-- BRIEF --
For the word "changed", find each line in the entries where it occurs and copy that line.

-- INPUT --
== Segment start ==

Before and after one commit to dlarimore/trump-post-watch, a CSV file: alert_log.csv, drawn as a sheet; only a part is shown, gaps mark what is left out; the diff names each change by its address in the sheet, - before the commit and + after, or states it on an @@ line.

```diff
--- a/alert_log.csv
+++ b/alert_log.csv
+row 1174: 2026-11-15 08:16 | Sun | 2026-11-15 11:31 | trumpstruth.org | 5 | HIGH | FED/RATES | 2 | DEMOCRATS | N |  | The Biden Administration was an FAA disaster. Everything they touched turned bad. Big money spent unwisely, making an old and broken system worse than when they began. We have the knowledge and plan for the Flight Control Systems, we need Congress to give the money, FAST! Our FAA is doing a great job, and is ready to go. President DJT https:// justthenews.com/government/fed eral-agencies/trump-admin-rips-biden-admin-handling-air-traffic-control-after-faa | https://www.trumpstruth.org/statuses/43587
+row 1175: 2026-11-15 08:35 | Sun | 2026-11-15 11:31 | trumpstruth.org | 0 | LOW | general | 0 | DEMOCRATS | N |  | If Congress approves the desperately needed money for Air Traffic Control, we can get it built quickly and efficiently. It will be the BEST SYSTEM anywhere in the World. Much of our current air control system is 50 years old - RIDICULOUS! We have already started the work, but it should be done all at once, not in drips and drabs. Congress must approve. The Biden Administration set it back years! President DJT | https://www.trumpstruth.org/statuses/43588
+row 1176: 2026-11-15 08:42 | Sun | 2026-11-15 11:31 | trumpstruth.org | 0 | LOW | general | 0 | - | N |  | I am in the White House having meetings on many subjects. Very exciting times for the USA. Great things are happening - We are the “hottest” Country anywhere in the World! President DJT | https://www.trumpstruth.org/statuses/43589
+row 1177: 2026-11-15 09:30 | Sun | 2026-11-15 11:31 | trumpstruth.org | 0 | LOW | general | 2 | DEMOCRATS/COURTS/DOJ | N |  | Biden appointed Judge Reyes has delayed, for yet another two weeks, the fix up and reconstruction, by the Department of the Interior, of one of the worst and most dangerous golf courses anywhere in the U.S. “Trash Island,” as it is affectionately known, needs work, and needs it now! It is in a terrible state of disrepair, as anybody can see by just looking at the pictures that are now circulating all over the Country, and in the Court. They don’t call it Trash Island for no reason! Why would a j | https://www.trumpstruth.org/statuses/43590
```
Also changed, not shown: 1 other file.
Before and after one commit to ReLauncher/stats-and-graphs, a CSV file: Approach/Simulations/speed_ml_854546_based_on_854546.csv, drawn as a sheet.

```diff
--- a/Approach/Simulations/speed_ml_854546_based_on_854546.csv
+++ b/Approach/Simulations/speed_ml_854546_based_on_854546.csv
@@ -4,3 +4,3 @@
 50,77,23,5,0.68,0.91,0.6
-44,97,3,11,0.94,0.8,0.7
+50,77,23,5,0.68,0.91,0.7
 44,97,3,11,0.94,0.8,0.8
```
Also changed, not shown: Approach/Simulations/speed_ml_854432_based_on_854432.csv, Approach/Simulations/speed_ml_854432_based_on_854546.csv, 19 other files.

== Segment end ==

-- RESPONSE FOR THIS EXERCISE --
Also changed, not shown: 1 other file.
Also changed, not shown: Approach/Simulations/speed_ml_854432_based_on_854432.csv, Approach/Simulations/speed_ml_854432_based_on_854546.csv, 19 other files.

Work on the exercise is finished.